- _TASK INSTRUCTIONS_
Go through the material that comes after this and count the lines containing "auto"; report only the count.
___ TASK MATERIAL
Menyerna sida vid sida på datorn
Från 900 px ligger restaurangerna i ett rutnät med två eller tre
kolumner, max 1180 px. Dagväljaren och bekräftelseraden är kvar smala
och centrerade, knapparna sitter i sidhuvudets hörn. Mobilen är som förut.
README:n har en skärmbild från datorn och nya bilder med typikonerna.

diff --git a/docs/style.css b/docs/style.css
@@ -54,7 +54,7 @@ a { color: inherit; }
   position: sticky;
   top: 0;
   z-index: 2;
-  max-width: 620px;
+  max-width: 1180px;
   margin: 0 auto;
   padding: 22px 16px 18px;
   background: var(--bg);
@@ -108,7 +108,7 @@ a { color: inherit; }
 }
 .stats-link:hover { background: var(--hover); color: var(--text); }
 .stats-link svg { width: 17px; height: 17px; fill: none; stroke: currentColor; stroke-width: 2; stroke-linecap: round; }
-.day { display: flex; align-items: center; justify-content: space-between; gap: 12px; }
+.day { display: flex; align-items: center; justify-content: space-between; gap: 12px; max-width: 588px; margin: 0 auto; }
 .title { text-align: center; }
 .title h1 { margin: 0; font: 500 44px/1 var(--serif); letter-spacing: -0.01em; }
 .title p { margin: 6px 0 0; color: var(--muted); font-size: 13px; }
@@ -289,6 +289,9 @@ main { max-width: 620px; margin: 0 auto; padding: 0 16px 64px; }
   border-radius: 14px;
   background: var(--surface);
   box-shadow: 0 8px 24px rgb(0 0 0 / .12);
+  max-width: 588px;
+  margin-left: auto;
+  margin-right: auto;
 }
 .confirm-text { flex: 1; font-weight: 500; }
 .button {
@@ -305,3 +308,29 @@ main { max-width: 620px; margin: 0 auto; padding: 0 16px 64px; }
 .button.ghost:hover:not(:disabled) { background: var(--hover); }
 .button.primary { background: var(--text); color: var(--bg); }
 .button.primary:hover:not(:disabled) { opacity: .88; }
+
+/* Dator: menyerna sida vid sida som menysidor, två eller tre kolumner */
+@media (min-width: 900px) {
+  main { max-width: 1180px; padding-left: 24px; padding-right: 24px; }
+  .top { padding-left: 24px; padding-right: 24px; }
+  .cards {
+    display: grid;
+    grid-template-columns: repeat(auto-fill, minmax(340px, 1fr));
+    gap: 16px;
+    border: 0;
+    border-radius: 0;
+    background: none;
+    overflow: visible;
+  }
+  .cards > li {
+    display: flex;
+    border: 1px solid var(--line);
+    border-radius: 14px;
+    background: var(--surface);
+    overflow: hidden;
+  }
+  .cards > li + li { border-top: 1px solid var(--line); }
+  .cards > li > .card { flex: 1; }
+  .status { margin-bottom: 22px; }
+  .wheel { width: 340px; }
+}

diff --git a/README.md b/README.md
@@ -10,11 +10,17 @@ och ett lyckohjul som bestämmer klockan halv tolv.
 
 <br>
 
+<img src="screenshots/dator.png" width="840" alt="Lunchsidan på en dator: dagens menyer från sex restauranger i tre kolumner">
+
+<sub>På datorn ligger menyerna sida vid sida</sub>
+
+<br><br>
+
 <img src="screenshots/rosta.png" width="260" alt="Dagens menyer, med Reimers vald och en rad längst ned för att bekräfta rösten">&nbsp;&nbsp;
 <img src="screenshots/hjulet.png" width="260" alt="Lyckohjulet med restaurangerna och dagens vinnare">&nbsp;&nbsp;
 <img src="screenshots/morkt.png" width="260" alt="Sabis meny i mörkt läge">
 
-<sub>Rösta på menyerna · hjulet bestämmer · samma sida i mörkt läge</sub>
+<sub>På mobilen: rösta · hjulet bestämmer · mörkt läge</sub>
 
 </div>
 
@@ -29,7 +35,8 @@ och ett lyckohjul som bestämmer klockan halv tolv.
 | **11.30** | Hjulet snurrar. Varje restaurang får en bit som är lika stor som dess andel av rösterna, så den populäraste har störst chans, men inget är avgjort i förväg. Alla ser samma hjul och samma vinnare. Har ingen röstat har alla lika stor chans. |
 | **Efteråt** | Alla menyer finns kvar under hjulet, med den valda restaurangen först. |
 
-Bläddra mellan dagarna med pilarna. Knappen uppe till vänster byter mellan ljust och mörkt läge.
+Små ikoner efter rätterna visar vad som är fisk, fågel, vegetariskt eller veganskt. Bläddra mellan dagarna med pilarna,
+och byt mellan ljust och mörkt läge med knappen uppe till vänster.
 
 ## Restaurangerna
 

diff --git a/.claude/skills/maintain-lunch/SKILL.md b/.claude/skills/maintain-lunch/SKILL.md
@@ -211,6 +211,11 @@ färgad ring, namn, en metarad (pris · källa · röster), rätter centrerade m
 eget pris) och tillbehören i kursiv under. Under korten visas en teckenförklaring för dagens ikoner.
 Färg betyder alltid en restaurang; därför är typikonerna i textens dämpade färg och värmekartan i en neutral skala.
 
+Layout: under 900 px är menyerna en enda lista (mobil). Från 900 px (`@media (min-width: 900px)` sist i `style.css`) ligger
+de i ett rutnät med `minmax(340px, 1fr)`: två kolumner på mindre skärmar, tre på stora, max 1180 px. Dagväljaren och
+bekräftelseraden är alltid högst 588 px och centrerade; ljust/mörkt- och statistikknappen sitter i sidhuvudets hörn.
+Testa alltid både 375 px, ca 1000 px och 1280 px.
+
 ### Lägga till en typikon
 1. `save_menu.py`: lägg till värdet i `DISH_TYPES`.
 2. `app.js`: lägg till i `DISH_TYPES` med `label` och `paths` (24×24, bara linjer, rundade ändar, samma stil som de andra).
______
- _ANSWER SECTION_
7